You wouldn’t notice the State headquarters of the Gondwana Ganatantra Party (GGP). Near Bhopal’s commercial hub New Market, the GGP — the main tribal party in Madhya Pradesh — operated from an open-air motorcycle repair kiosk with the party banner hung on a tree above.
The GGP won three seats in 2003, retained its deposit in 10, and tipped the balance against the Congress in some two dozen seats. The party was torn apart by factionalism, jealousies and rumours which many of their leaders now attribute to the Congress and the BJP. In the 2008 polls, a splinter group Rashtriya Gondwana Party (RGP) came second in one seat. Most factions of the party have now reunited and they are contesting 63 seats in alliance with the Janata Dal (United).

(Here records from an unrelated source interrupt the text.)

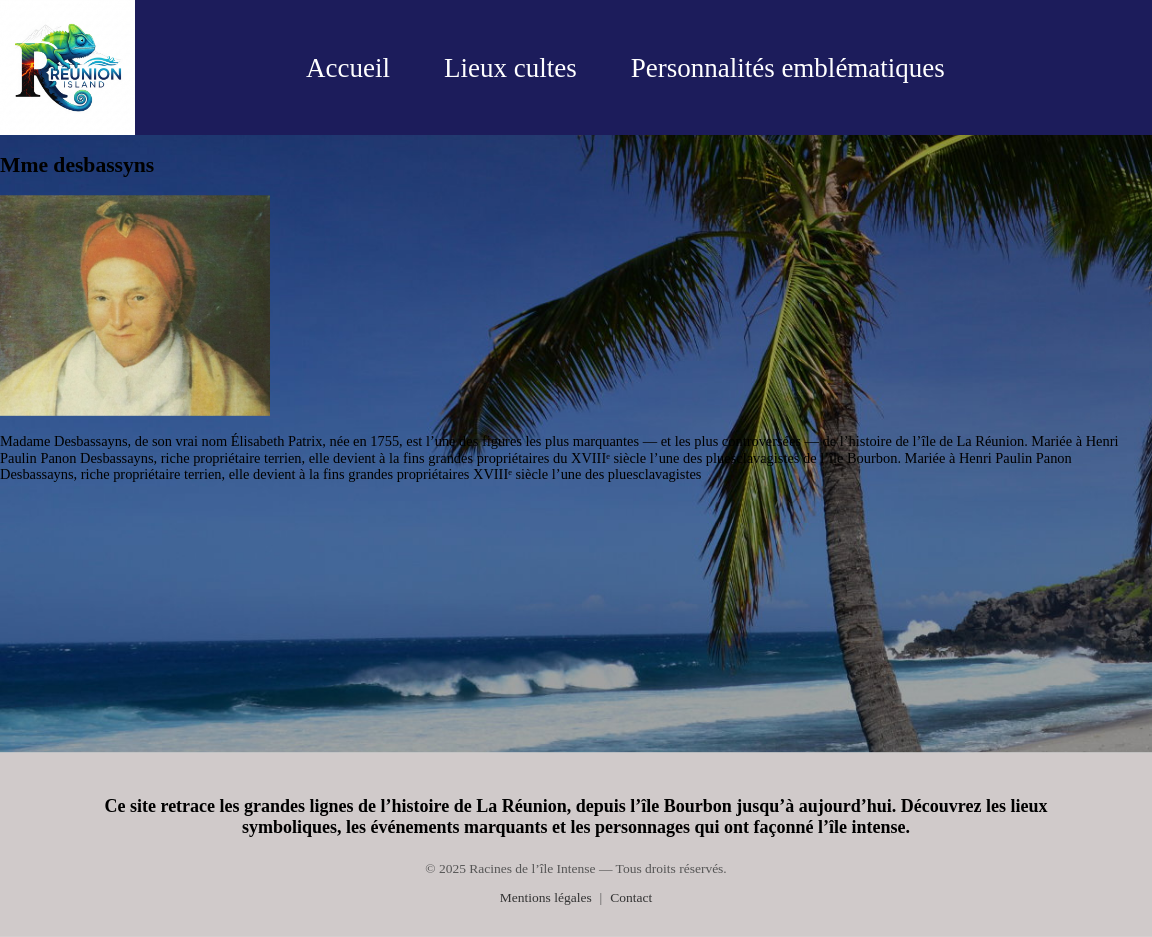
Repository: racinesintense974/Racines-de-lile-intense
Page: desbassayns.html
An editor plug-in stored every save of this project. The page is shown before and after the next save, followed by the edit.
The browser window is 1280 px wide. The pictures show the whole page, at 90% of full size.

Above is the page before, as saved 2026-02-19 16:37:47.

After the next save:
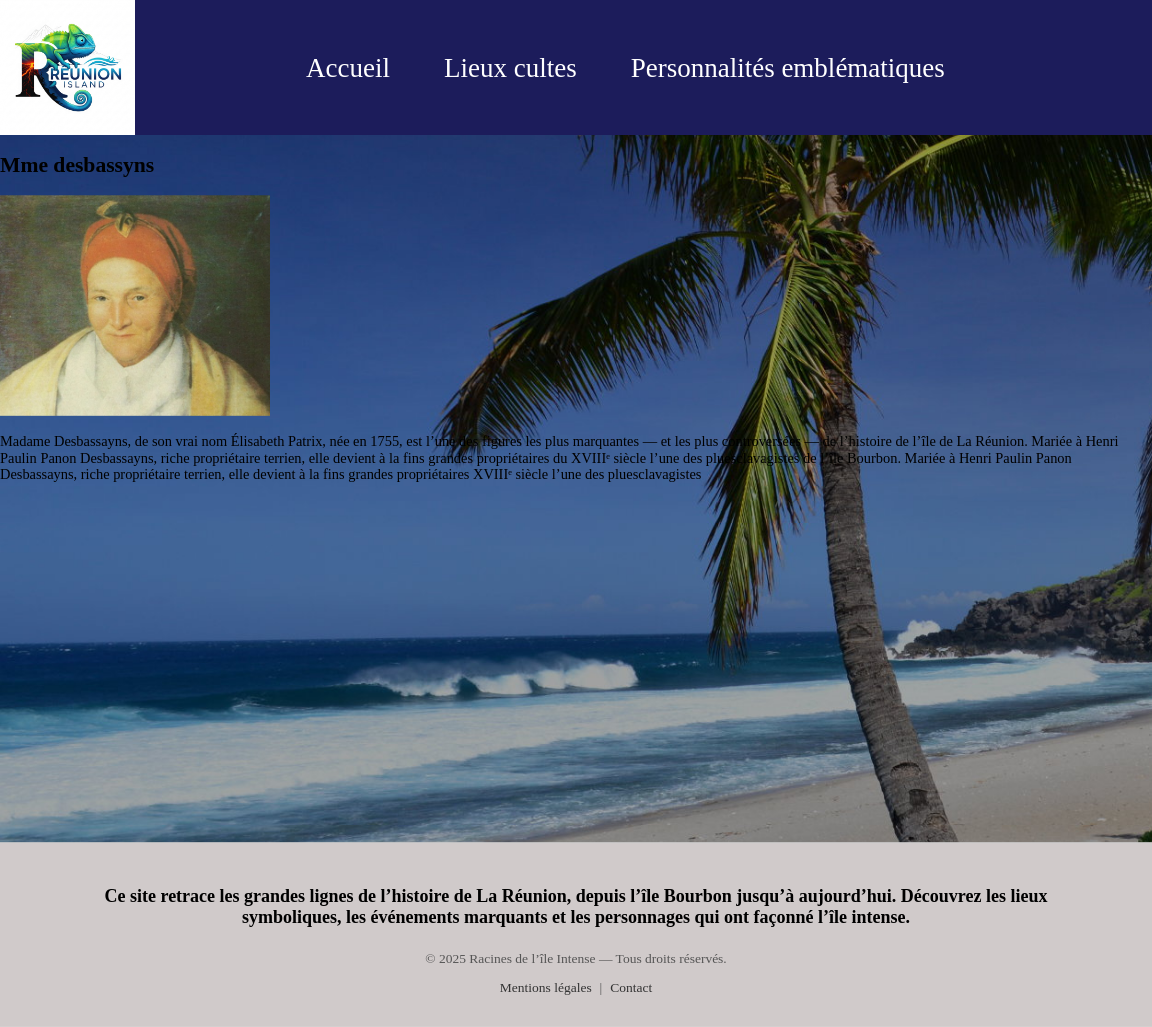
Saved 8 s later.
--- a/css/meow.css
+++ b/css/meow.css
@@ -87,7 +87,7 @@ html, body {
   font-size: 15px;
   color: #555;
   border-top: 1px solid #ccc;
-  margin-top: 300px;
+  margin-top: 400px;
    box-sizing: border-box;
 
 }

“Our main issues are the protection of our rights over water, forests and land. Our larger demand is a separate Gondwana State covering the Gondi speaking region in MP, Chhattisgarh, Telangana and Maharashtra. But in the short term, we want tribal schools to be improved, Gondi to be included in the eight schedule and, most importantly, our livelihood to be protected.” says GGP Vice President Gulzar Singh Markam. Mr. Markam is contesting from Niwas in Mandla. He admits that in the district they are drawing support from former minister Dev Singh Saiyam, who was denied a ticket by the BJP. The GGP has been the Plan B for tribal leaders who fail to get tickets from mainstream parties. Mr. Saiyam however is remaining with the BJP. An increased mobilisation by the GGP, particularly in the districts bordering Chhattisgarh, will split the anti-incumbency vote and ruin the prospects for the Congress, observers say.

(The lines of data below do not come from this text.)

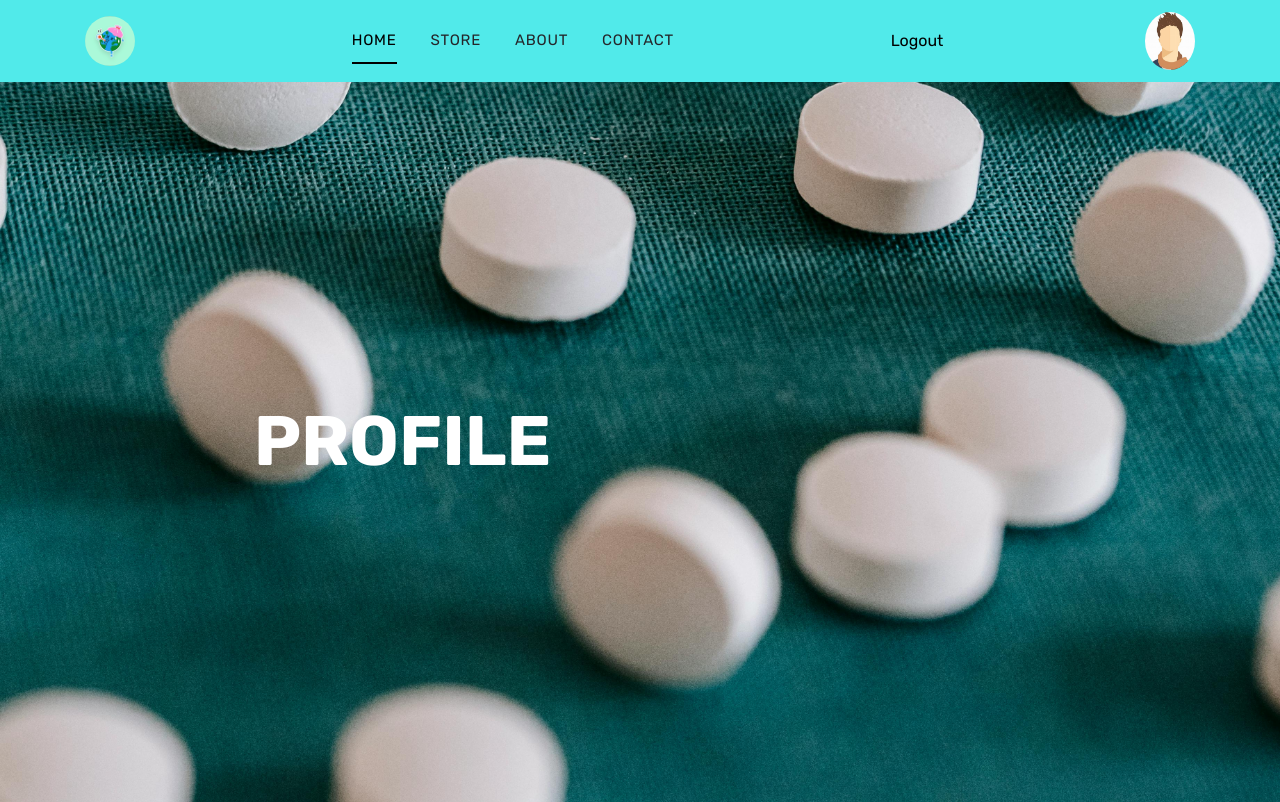
Repository: Argivist/Web-Doctor
Page: http://localhost/view/profile.php
An editor plug-in stored every save of this project. The page is shown before and after the next save, followed by the edit.
The browser window is 1280 px wide. The pictures show the whole page.
Some web fonts or font styles are not loaded; a fallback is used. The page is run by PHP 8.4 with error messages shown; the project is at /var/www/html/. The session is filled in as if someone had signed in: {"id": 1, "username": "Test User", "email": "test@example.com", "phone": 1, "address": 1, "role": "admin"}. Other server files are loaded and not shown.

Above is the page before, as saved 2024-02-20 18:36:57.

### view/profile.php
<?php
include "../settings/connection.php";
session_start();
?>
<!DOCTYPE html>
<html lang="en">
<head>
    <meta charset="UTF-8">
    <meta name="viewport" content="width=device-width, initial-scale=1.0">
    <title>Document</title>


    <link href="https://fonts.googleapis.com/css?family=Rubik:400,700|Crimson+Text:400,400i" rel="stylesheet">
    <link rel="stylesheet" href="fonts/icomoon/style.css">
    <link rel="stylesheet" href="../css/bootstrap.min.css">
    <link rel="stylesheet" href="../css/magnific-popup.css">
    <link rel="stylesheet" href="../css/jquery-ui.css">
    <link rel="stylesheet" href="../css/owl.carousel.min.css">
    <link rel="stylesheet" href="../css/owl.theme.default.min.css">
    <link rel="stylesheet" href="../css/style.css">
    <link rel="stylesheet" href="../css/aos.css">
</head>

<body>
    <div class="site-wrap">

        <!--Navigation Bar-->
        <div class="site-navbar bg-primary py-2">
            <div class="container">
                <div class="d-flex align-items-center justify-content-between">
                    <div class="logo">
                        <div class="site-logo">
                            <a href="home.php" class="js-logo-clone"><img src="../img/logo/logo.png"  style="width:50px; border-radius:50px;" alt="logo"/></a>
                        </div>
                    </div>
                    <div class="main-nav d-lg-block">
                        <nav class="site-navigation text-right text-md-center" role="navigation">
                            <ul class="site-menu js-clone-nav d-lg-block">
                                <li class="active"><a href="home.php">Home</a></li>
                                <li><a href="shop.php">Store</a></li>
                                <li><a href="aboutus.html">About</a></li>
                                <li><a href="contact.html">Contact</a></li>
                            </ul>
                        </nav>
                    </div>
                    <?php
                    if(isset($_SESSION['id'])){
                        echo "<div class='logout'><a href='../actions/logout.php'>Logout</a></div>";
                    }else{
                        echo "<div class='login'><a href='../login/login.php'>Sign in</a></div>";
                    }?>
                    <div class="profile">
                        <a href="
                        <?php
                        if(isset($_SESSION['id'])){
                            echo "profile.php";
                        }else{
                            echo "../login/login.php";
                        }
                        ?>
                        "><img src="
                        <?php
                            if(isset($_SESSION['id'])){
                                echo "../img/profile.jpg";
                            }else{
                                echo "../img/default_profile.jpg";
                            }
                        ?>
                        " alt="Image" class="rounded-circle" style="width:50px; border-radius:50px;"></a>
                    </div>
                </div>
            </div>
        </div>

        <!--Main Content-->
        <!--Image By: Photo by Alex Green: https://www.pexels.com/photo/pile-of-white-spilled-pills-5699514/-->
        <div class="site-blocks-cover" style="background-image: url('../img/background/pharmacy_1.jpg');">
      <div class="container">
        <div class="row">
          <div class="col-lg-7 order-lg-2 align-self-center">
            <div class="site-block-cover-content text-center">
             <!--Profile page-->
                <h1 class="mb-0">Profile</h1>
                <div class="row justify-content-center">
                    <form>

                        </form>
                </div>
            </div>
          </div>
        </div>
      </div>
    </div>
</body>

</html>

### settings/connection.php
<?php
$server="localhost:3307";
$user="root";
$passwd="root";
$db="webdoc";

$conn=mysqli_connect($server,$user,$passwd,$db) or die("Connection failed :: ".$conn->error);
?>

Loaded but not shown: css/bootstrap.min.css (library); css/magnific-popup.css (library); css/jquery-ui.css (library); css/owl.carousel.min.css (common file); css/owl.theme.default.min.css (common file); css/aos.css (library); css/style.css (1125 lines, source omitted)

After the next save:
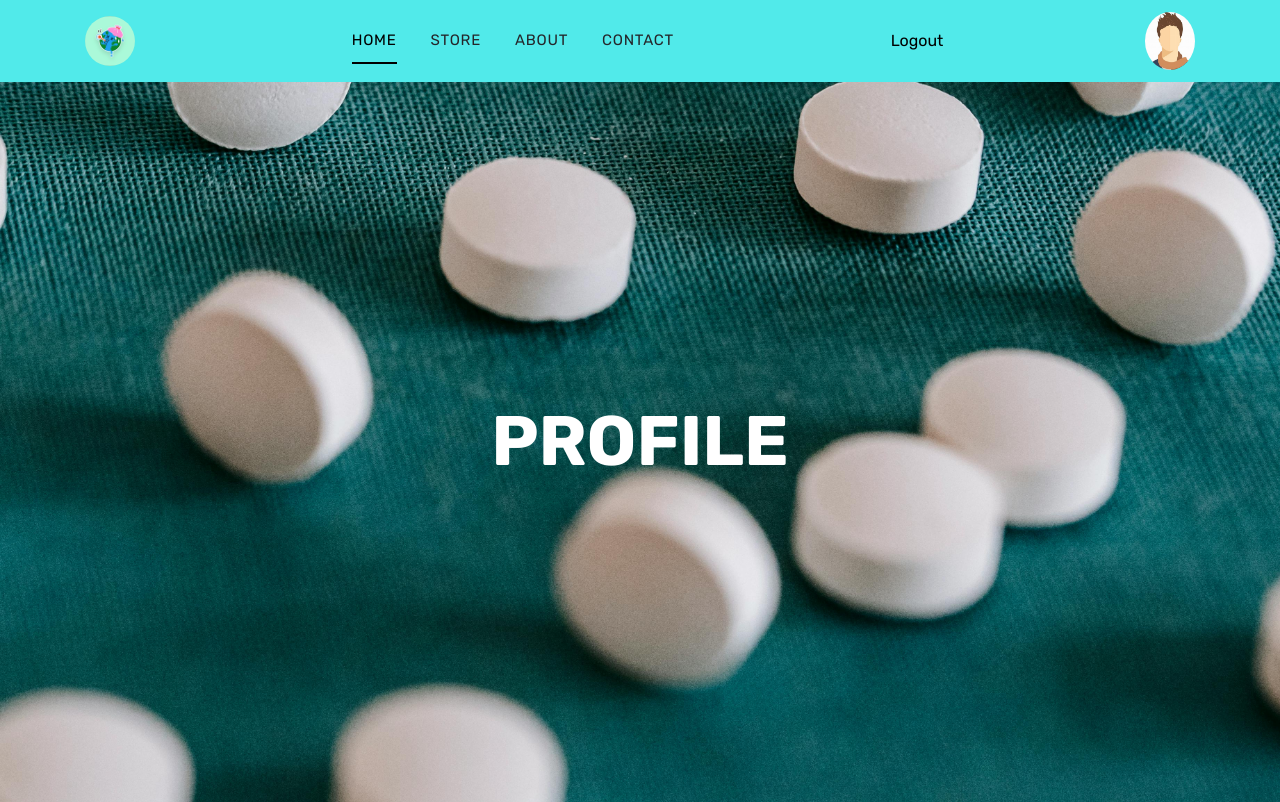
Saved 12 s later.
--- a/view/profile.php
+++ b/view/profile.php
@@ -77,7 +77,7 @@ session_start();
         <div class="site-blocks-cover" style="background-image: url('../img/background/pharmacy_1.jpg');">
       <div class="container">
         <div class="row">
-          <div class="col-lg-7 order-lg-2 align-self-center">
+          <div class="mx-auto order-lg-2 align-self-center">
             <div class="site-block-cover-content text-center">
              <!--Profile page-->
                 <h1 class="mb-0">Profile</h1>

The only two parties outside the Congress and the BJP in the assembly are the BSP and the Samajwadi Party. The BSP holds seven seats — MLA Paras Mudgal has defected to the BJP but is not contesting this time — and the SP holds one. In 2008, the BSP won 9.1 per cent in seats contested and the SP won 2.5 per cent. The strongholds of both parties are districts bordering Uttar Pradesh. BSP’s State president I.S. Maurya told The Hindu that the party lost five seats in 2008 to re-counting, a procedure often associated with the ruling party influencing the outcome. “We don’t have a manifesto because we don’t believe in giving sops. We give tickets to winnable candidates of all castes as Dalits, our backbone, remain with us,” he says.
But BSP MLAs in the State have often been poached by the big parties. Mr. Maurya says that this time they have limited the number of tickets to “fresh” BSP members —defectors — to 30. “We are strong in 130 seats. Our objective is to restrict the Congress and BJP to 100 seats each so that there is a hung Assembly. The only stable government must be one with the BSP in it,” he adds. The SP leads an alliance of the CPI, CPI(M) and the Rashtriya Samanta Dal. CPI(M)’s state secretary Badal Saroj explains that their slogan is the formation of a credible opposition. “We have seen the government get away with murder because the Congress allows them to. Communist MLAs will end the farce in the Assembly,” he says.
Keywords: Madhya Pradesh polls 2013